There will be plenty of time to think about the next Italian general election if, as is likely, current prime minister Mario Monti is permitted to carry on with his technocratic government until April 2013, the last date upon which the next general election must be held.
It’s worth taking in two important stories from last week:
The Economist points us to reports in the Italian press that Silvio Berlusconi (pictured above, right), the éminence grise (well, surprisingly jet black) of Italian politics since about 1994, is likely to lead the center-right in the upcoming election and is taking an increasingly critical position against Monti’s government.
Italy’s federal government, a technocratic government formed under Monti, an economist and former European Commissioner, with a mandate to reform Italy’s sclerotic economy and shrink its bloated public sector — with the support of Berlusconi’s own center-right Il Popolo della Libertà (PdL, the People of Liberty) and the main opposition center-left Partito Democratico (Democratic Party), has managed to keep a skittish bond market at bay, which has been spared, for now, the same fate as Spain in the bond market last week.
Today, in fact, Sicily’s regional president, Rafaelle Lombardo resigned following an indictment for corruption — elections follow for October 28 and 29 of this year.
Since November 2011, when Berlusconi stepped down, more or less in disgrace, he has kept a fairly low profile.
But everyone knows as long as he’s around, he would have been the chief behind-the-scenes power of Italy’s center-right. So when he seemed to designate a successor in November in former justice minister, Angelico Alfano (pictured above, left), now the secretary of Berlusconi’s PdL, it seemed difficult to believe that Il Cavaliere, as Berlusconi is known in the Italian press, was really stepping aside.
Alfano, who is Sicilian, has not managed to recover any ground for the PdL (formerly — and potentially again in the future — known as Forza Italia) — one poll from SpinCon released on July 19 shows the PdL winning just 18% of the vote to 27% for the Democratic Party and 14% for the newly formed Euroskeptic and populist party of comic and blogger Beppe Grillo, the Movimento 5 Stelle (Five Star Movement).**
Italian politics have long been fragmented, but like Greece earlier this year, Italian voters seem to be fragmenting even further under the weight of austerity measures introduced by Monti’s government.

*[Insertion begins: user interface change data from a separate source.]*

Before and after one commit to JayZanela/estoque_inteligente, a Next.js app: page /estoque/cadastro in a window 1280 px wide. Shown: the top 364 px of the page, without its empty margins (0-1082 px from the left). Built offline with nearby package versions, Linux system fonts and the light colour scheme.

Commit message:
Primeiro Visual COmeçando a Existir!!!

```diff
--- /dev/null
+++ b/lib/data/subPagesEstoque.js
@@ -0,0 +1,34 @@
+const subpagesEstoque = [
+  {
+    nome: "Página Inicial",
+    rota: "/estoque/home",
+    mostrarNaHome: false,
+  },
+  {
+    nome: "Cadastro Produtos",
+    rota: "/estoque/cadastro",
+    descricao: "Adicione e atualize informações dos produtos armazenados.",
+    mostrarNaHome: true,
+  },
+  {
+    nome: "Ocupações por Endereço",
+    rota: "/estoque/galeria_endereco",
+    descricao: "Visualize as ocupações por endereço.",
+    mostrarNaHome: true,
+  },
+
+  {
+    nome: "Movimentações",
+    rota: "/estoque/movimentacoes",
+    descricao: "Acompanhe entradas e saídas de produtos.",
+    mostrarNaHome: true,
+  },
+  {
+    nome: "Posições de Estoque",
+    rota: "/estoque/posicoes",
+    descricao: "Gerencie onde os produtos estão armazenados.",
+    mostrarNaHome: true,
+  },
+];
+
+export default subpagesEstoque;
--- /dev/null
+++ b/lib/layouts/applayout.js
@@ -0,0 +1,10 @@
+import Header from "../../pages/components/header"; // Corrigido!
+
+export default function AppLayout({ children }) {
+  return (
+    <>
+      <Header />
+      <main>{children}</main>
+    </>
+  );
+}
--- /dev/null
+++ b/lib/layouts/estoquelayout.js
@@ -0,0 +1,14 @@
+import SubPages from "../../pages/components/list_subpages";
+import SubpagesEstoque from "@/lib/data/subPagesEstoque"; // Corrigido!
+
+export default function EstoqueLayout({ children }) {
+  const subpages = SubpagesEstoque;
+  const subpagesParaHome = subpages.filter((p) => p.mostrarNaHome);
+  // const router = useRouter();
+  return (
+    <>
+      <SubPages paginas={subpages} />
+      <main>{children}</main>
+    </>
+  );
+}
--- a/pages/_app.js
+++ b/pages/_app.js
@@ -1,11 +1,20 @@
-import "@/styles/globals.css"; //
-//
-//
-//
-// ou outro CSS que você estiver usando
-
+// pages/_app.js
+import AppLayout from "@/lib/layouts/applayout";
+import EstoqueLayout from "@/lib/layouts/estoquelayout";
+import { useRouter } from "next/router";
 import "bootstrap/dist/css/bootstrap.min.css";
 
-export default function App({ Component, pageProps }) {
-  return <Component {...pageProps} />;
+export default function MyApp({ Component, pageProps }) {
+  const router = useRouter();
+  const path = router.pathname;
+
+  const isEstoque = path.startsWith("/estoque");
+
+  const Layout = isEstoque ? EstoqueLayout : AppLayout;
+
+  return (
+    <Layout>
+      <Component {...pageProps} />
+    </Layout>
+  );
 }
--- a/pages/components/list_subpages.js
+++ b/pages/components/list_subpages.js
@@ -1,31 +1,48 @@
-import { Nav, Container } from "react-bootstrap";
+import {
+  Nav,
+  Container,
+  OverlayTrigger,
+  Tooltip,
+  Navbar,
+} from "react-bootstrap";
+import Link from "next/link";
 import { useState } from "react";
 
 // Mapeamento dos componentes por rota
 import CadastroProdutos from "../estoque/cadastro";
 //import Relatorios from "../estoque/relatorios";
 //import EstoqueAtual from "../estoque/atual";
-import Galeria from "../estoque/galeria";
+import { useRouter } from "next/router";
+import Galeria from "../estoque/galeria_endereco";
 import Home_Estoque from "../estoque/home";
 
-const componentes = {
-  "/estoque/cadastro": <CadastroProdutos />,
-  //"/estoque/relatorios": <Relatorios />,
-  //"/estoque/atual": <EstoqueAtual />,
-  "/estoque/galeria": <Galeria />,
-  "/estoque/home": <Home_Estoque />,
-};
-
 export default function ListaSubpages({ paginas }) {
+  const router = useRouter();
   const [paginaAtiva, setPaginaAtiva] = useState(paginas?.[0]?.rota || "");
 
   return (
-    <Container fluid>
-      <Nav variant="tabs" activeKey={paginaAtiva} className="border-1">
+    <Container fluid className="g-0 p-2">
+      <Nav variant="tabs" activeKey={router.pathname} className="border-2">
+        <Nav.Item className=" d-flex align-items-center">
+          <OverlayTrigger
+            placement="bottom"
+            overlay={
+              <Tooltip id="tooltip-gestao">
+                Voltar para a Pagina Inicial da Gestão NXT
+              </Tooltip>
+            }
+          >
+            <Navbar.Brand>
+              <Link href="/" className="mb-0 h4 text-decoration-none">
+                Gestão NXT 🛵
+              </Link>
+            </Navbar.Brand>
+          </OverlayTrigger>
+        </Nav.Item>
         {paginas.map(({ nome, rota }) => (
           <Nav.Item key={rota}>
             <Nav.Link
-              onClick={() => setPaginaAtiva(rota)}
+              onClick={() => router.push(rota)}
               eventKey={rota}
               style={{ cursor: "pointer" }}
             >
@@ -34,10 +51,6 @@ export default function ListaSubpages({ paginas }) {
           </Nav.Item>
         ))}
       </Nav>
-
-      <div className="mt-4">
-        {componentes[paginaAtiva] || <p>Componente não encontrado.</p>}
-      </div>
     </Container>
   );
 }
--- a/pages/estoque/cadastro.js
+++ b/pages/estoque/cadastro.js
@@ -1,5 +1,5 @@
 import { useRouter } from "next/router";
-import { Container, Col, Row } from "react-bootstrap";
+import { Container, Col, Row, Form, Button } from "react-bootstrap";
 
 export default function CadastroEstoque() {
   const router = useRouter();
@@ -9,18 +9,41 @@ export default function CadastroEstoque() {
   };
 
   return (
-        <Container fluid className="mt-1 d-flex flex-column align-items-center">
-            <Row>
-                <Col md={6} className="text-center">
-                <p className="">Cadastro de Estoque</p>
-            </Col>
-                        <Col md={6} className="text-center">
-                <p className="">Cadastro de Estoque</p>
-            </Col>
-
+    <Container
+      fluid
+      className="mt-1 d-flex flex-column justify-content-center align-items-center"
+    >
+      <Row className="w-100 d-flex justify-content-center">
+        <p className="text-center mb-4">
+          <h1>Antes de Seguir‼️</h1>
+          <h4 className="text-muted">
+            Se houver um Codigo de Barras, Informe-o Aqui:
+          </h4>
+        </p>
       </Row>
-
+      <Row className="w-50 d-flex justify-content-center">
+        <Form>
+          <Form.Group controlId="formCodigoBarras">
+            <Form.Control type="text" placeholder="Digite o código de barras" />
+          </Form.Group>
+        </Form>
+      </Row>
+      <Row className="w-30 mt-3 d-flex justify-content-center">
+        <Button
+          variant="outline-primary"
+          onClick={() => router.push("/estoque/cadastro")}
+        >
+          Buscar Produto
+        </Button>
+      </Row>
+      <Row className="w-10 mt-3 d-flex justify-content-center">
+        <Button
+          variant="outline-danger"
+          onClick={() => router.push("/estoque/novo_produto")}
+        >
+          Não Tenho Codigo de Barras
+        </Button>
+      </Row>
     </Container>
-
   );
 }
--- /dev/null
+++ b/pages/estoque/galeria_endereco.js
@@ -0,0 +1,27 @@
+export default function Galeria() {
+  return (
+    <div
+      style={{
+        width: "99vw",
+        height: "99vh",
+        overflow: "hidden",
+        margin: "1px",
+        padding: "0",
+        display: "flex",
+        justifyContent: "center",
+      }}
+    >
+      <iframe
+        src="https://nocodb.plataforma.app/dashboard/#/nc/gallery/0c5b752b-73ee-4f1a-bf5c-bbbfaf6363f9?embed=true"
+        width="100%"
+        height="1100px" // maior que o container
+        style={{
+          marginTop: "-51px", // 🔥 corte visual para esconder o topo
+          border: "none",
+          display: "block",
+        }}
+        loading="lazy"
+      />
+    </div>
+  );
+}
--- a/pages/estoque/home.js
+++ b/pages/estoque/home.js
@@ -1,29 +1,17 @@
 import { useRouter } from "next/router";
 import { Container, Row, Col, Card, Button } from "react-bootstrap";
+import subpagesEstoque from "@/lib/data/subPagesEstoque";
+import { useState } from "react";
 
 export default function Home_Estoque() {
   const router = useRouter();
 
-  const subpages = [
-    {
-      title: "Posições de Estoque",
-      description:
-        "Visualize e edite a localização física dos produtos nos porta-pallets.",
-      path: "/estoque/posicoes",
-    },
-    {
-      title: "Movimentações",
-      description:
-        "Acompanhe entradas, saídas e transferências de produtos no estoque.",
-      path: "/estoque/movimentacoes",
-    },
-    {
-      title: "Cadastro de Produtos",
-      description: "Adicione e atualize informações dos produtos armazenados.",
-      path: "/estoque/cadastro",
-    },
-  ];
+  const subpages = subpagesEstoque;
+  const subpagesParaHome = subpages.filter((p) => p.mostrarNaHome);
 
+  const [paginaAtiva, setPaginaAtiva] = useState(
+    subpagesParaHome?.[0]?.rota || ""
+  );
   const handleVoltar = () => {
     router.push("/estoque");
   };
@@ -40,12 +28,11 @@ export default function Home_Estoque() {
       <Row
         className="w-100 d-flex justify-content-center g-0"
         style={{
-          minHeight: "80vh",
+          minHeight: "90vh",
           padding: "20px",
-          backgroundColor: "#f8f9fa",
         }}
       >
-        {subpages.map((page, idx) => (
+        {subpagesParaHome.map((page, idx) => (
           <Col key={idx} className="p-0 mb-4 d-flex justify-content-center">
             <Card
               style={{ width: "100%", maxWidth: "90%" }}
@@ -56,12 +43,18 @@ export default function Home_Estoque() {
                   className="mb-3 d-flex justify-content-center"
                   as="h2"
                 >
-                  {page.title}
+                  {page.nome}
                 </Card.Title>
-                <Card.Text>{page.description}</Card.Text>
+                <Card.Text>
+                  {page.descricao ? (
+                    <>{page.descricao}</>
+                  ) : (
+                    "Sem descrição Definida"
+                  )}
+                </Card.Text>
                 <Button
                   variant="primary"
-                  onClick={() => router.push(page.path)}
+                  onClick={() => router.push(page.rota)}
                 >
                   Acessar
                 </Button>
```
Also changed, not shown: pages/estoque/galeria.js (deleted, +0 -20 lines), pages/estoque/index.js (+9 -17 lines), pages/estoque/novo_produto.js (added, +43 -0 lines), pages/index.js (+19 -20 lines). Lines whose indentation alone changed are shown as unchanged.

Monti himself has said he will not run for election in his own right under any banner.
But above all, Berlusconi’s ace is that he still has more media power than anyone else in Italy. He also remains the most charismatic leader among a political class of bores — for instance, has anyone outside of Italy even heard of Pier Luigi Bersani, the main center-left opposition leader?
Berlusconi practically invented Italian television in the 1980s by buying TV stations across Italy and harmonizing their content at a time when RAI (Italy’s public television network) was supposed to hold a monopoly on national stations. He still holds an incalculable political advantage because of that power — it’s what helped him burst onto the political scene in 1994 and what helped him keep power in much of the 2000s, even through the last days of sordid accusations of his cavorting with underage girls and prostitutes at ‘bunga, bunga’ parties.
It’s not clear that Italian voters are willing to turn back to those days (a strong majority of voters say they refuse to back Berlusconi ever again), but if anyone can pull it off, it’s Berlusconi.
Also, for a premier who spent a significant amount of legislative time in the 2000s crafting immunity bills to protect himself from prosecution relating to all sorts of seamy dealings, Berlusconi is likely tempted by the shield from prosecution that yet another stint in office would bring — or at least tempted by the opportunity to parlay a political comeback into a term as Italy’s president in the future.
And at age 75, Berlusconi is a fairly young man by the standards of Italian institutions; Alfano was born in 1970. Italy is a country of old men — to have a forty-something prime minister is unheard of. (Recall that the 93-year-old Giulio Andreotti, a former prime minister in the 1970s and 1980s, now an Italian ‘senator for life’, was instrumental in bringing down the short-lived leftist government of Romano Prodi just six years ago.)
It’s worth remembering that “Italy” as a national concept really only emerged in the 1860s — and even today, just over 150 years after “unification,” it’s hard to think of Italy as a true country, even if you don’t believe that nationhood in Italy is really a myth-laden fluke. You have to go back to the mid-1950s to find a Sicilian who has served as Italy’s prime minister — Mario Scelba. No Sicilians have served as president of Italy in the current republic. No Sicilians have served as president of Italy in the current republic. That may not be so surprising, given that Sicily is so far away, not just geographically, but culturally from Rome, to say nothing of Milan or Florence or Turin. Although Sicilian votes essentially enshrined Italy’s old Christian Democrats in power until the 1992 Tangentopoli (‘Bribesville’) scandal that, in effect, wiped clean Italy’s political slate, Sicilians have rarely held the highest office in Italian politics.